Nightmare Amalgam does what no other card in Hearthstone has ever done, as it basically has synergy with any cards that represent a particular tribe/type. It doesn’t have any special abilities, but the stat distribution makes it a great card in its own right.
Muck Hunter has incredible stats for its cost, but it does have a significant drawback. If you can immediately clear the summoned Mucklings, however, then this is a really, really good card. Just don’t get your hopes up about getting this from Firelands Portal (like I did for a brief moment), because One Night in Karazhan is rotating out.
Face Collector is a legendary Rogue class-card with the new Echo keyword attached to it. Despite its cost, it is actually a late-game card. Ideally, you would play it on turn 9 and add 3 legendary cards to your hand in the process. This is an unusual Rogue card, as it doesn’t quite fit into any of the existing class archetypes. Practical experimentation will be required to properly evaluate this card.
At its worst, Houndmaster Shaw is a minion with a really good stat distribution, and 6 health makes him difficult to deal with right away, which means that your other minions are likely to trade more efficiently on turn 5 thanks to having Rush.
Glinda Crowskin is a Warlock-class card with underwhelming stats. Its ability, however, is quite powerful and can provide a huge amount of value in the late game. Though it begs a question: Does Warlock need all that?
Hagatha the Witch will be the only hero card The Witchwood expansion will introduce, and it’s for Shaman. Once played, it provides an immediate AoE (Area-of-Effect) comparable to Warlock’s Hellfire, and changes your current hero power to Bewitch, which can add a lot of value in the later stages of a match.
This card is nuts — there is no better way of putting it. Lord Godfrey is a board-clear which Warlock doesn’t lack, yet it completely blows any of the existing options away.

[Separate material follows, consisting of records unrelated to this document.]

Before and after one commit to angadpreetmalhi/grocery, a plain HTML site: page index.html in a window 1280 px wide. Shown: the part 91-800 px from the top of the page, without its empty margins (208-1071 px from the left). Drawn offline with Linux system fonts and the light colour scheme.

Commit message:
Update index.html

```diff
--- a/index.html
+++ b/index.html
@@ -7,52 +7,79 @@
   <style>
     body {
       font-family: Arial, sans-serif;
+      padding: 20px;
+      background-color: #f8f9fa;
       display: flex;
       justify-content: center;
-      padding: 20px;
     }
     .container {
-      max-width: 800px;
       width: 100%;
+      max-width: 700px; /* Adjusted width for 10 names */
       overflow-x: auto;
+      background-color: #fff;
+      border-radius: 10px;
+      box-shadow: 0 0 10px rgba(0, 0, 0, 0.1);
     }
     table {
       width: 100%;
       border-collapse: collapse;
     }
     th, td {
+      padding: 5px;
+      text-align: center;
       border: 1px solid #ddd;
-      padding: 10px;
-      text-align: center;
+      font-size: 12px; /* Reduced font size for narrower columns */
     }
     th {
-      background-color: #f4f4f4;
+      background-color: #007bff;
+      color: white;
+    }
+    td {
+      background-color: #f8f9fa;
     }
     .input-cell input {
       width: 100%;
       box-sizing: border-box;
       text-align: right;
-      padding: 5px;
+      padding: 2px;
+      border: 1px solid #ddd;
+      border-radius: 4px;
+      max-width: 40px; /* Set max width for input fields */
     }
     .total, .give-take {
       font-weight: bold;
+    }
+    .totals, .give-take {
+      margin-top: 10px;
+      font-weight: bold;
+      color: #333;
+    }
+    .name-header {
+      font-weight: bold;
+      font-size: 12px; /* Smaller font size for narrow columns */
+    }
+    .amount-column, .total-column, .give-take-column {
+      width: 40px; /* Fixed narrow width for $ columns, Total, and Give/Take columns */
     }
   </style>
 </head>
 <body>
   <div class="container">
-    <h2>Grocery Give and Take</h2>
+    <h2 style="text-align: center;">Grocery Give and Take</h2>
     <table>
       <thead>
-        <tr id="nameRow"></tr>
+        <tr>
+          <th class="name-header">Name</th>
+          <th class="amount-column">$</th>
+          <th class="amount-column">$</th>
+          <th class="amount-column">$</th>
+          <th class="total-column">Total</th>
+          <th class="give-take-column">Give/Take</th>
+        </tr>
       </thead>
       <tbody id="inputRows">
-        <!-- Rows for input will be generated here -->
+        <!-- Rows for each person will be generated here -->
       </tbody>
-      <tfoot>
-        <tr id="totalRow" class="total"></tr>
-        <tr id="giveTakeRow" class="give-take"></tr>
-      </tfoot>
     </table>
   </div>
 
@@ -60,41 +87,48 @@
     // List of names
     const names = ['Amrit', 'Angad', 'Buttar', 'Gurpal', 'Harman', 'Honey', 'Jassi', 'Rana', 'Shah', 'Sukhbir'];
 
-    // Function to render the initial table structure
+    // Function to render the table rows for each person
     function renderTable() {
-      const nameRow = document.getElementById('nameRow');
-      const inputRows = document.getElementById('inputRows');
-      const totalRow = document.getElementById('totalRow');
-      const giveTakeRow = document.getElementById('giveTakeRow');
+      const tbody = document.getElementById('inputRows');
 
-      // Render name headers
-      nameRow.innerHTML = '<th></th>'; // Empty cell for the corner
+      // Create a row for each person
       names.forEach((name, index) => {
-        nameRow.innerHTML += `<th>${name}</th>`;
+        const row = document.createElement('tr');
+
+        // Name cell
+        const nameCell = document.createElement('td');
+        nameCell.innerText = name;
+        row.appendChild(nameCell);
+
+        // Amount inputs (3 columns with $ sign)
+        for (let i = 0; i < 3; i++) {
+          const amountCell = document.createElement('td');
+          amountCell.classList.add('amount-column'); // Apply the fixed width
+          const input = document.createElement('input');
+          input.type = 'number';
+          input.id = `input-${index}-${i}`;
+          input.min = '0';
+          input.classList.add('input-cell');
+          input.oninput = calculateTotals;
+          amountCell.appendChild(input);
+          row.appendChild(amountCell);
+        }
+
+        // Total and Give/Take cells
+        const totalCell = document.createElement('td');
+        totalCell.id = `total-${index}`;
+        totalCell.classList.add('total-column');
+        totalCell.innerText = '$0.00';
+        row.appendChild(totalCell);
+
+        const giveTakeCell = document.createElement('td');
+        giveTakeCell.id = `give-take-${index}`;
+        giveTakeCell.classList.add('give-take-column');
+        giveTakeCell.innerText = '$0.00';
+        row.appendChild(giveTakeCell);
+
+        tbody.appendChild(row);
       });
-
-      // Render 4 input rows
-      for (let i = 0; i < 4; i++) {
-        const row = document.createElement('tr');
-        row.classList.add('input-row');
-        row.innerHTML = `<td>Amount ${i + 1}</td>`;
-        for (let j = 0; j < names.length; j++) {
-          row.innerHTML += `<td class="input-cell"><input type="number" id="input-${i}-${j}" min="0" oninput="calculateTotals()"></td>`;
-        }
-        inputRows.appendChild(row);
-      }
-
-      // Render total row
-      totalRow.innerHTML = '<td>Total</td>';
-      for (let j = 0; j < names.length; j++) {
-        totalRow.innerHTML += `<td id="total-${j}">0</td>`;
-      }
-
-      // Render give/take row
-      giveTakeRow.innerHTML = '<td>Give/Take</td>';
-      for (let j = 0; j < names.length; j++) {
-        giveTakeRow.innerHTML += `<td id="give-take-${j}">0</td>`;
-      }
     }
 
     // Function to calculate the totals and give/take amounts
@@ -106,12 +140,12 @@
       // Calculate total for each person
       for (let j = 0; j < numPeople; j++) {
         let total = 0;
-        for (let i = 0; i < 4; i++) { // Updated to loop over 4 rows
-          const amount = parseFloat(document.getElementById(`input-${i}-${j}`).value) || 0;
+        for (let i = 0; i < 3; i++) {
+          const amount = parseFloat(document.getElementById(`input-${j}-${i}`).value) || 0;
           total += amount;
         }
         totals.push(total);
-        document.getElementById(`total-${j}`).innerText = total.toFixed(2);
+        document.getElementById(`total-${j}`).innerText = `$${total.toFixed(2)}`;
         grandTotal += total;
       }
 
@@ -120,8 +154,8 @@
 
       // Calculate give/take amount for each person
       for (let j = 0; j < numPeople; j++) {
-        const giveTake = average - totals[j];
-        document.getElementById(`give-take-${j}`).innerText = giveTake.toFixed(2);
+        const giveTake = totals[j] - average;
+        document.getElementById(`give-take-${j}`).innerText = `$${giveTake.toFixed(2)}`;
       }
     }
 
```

Its battlecry is, in essence, an amplified Defile, and it is much easier to set up. In addition, it doesn’t damage your hero or itself, which means it will completely clear most, if not all, board states and create a favorable board presence with a reasonable 4/4 body. This card will be a must for any control-style Warlock deck.
Are you pumped for the new expansion? Stay tuned to GameSkinny for news on Hearthstone cards, game modes, guides, and other extras.